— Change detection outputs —
================================
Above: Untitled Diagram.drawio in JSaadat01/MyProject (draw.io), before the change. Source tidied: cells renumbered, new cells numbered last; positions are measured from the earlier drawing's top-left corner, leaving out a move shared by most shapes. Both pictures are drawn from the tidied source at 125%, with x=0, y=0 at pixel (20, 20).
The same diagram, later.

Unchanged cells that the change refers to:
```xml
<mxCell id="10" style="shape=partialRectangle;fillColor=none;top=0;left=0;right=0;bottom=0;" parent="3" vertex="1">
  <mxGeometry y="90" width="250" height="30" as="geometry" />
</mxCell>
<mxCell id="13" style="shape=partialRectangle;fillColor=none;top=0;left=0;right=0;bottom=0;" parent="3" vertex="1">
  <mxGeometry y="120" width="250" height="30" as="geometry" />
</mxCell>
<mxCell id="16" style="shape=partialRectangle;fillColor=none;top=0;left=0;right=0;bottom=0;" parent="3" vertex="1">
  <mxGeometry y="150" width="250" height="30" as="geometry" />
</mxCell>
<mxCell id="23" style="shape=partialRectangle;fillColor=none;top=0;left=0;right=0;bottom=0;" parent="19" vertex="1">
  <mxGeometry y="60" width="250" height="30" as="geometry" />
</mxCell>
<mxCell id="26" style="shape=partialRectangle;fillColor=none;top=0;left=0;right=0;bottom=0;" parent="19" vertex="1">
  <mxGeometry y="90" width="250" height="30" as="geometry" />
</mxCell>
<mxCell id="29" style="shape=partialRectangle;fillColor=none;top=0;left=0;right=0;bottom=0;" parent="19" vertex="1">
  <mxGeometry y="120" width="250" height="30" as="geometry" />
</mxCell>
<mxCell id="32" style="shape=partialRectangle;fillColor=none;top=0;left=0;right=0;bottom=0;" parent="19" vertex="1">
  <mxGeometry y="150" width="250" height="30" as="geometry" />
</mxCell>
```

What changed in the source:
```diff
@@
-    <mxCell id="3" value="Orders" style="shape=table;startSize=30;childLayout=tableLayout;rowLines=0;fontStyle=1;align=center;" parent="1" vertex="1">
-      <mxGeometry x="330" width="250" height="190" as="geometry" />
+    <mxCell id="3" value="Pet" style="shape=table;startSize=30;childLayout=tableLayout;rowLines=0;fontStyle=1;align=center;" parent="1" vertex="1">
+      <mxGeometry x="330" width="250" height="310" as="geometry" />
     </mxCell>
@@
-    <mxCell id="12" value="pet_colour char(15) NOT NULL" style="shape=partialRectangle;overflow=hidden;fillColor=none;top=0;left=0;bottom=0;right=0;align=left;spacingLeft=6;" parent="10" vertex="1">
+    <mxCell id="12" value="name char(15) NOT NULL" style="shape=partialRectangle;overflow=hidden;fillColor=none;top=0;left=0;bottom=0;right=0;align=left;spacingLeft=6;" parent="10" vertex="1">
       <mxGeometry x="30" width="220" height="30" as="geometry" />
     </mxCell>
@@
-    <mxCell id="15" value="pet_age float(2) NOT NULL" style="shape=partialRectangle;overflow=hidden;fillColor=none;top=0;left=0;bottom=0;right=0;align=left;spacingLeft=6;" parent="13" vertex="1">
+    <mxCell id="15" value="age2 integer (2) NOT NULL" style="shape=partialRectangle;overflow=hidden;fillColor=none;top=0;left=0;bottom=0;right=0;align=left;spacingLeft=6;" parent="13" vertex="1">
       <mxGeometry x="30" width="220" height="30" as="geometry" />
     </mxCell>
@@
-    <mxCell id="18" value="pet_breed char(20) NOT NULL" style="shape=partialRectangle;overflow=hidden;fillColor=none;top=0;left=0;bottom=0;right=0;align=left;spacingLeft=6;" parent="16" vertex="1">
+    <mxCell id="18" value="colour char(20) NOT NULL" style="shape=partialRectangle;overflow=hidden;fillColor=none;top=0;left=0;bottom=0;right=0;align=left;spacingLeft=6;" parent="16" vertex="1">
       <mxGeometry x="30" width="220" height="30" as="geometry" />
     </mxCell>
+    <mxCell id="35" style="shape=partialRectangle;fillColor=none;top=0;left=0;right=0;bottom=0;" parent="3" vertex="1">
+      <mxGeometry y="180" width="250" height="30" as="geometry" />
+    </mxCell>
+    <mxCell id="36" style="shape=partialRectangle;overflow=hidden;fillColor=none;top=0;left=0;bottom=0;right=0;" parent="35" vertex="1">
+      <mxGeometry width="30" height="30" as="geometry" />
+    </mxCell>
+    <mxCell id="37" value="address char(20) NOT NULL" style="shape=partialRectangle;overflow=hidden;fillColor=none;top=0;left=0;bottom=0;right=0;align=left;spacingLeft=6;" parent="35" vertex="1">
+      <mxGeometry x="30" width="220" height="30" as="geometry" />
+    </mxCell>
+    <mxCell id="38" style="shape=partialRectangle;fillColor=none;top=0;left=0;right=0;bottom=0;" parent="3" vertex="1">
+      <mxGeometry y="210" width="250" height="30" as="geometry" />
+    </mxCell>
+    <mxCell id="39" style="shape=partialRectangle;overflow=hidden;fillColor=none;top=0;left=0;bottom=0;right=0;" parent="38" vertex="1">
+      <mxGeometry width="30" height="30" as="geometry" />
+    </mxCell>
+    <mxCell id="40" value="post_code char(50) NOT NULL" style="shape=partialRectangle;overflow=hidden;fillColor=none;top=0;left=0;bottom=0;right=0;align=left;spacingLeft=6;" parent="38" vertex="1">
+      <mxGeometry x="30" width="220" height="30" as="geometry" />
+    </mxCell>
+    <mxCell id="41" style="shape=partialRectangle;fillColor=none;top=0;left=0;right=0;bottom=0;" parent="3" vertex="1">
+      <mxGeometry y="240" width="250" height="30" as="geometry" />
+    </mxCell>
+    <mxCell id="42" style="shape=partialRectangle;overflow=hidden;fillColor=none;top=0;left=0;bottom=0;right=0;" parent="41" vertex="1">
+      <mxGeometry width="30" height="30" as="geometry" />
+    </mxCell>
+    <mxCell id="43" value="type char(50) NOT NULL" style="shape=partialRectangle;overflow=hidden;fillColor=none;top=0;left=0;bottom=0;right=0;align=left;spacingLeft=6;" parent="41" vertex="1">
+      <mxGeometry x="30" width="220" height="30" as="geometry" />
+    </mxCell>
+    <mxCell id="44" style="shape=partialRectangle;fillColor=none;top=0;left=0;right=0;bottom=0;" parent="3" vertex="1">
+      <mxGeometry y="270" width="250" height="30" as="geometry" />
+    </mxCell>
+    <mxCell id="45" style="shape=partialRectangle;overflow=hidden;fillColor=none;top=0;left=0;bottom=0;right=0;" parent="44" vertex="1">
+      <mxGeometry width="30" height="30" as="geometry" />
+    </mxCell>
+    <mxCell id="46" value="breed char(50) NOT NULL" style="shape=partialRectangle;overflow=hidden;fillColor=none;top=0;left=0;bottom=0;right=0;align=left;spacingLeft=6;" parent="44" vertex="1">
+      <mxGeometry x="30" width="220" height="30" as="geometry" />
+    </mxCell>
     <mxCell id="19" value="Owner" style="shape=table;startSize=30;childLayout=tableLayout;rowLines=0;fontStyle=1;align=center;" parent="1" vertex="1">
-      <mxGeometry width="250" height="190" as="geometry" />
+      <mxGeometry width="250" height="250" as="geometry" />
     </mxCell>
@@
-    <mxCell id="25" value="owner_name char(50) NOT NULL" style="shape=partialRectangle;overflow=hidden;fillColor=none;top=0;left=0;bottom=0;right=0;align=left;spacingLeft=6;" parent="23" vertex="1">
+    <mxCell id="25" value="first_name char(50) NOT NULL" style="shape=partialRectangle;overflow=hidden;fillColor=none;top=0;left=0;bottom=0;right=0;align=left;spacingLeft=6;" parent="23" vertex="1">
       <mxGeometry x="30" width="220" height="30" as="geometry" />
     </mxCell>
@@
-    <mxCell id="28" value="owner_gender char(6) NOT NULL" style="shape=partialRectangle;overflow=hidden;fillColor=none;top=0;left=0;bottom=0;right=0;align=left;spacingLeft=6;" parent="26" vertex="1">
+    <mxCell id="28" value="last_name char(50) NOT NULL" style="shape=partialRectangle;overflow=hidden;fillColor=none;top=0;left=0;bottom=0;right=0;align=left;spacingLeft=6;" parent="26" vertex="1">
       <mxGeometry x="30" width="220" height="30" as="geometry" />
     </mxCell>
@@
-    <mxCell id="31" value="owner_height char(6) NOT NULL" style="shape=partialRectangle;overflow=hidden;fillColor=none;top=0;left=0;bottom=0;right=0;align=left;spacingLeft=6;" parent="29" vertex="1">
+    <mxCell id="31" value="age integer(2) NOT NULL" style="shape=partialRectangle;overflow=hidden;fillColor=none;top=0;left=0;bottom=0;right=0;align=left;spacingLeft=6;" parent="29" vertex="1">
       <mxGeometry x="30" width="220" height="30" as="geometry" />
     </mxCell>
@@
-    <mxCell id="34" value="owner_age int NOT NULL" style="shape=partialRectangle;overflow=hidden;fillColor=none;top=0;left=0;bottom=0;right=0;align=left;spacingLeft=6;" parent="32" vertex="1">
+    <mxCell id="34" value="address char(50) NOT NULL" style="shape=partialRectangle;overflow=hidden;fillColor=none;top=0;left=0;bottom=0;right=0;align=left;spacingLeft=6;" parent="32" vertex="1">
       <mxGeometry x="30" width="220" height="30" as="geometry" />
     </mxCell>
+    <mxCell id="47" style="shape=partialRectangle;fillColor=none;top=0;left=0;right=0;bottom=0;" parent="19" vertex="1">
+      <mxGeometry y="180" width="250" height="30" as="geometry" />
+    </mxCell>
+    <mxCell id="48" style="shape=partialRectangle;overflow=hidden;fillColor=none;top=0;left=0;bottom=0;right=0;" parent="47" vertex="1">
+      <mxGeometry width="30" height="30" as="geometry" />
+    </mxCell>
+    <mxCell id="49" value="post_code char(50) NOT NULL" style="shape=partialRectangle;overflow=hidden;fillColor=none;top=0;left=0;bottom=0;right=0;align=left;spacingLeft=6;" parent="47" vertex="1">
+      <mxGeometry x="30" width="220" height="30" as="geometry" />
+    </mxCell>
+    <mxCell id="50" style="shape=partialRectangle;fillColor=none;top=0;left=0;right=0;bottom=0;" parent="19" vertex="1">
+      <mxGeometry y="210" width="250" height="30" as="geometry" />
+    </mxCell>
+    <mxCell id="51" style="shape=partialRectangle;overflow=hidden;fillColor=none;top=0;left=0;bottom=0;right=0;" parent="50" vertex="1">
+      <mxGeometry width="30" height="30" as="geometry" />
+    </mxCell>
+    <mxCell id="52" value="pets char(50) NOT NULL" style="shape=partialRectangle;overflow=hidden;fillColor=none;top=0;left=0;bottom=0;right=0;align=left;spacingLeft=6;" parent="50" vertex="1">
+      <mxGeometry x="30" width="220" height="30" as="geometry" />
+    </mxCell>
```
================================
— Your goal —
Review the preceding data and report every line that includes the string "rowLines".

— Your solution —
-    <mxCell id="3" value="Orders" style="shape=table;startSize=30;childLayout=tableLayout;rowLines=0;fontStyle=1;align=center;" parent="1" vertex="1">
+    <mxCell id="3" value="Pet" style="shape=table;startSize=30;childLayout=tableLayout;rowLines=0;fontStyle=1;align=center;" parent="1" vertex="1">
     <mxCell id="19" value="Owner" style="shape=table;startSize=30;childLayout=tableLayout;rowLines=0;fontStyle=1;align=center;" parent="1" vertex="1">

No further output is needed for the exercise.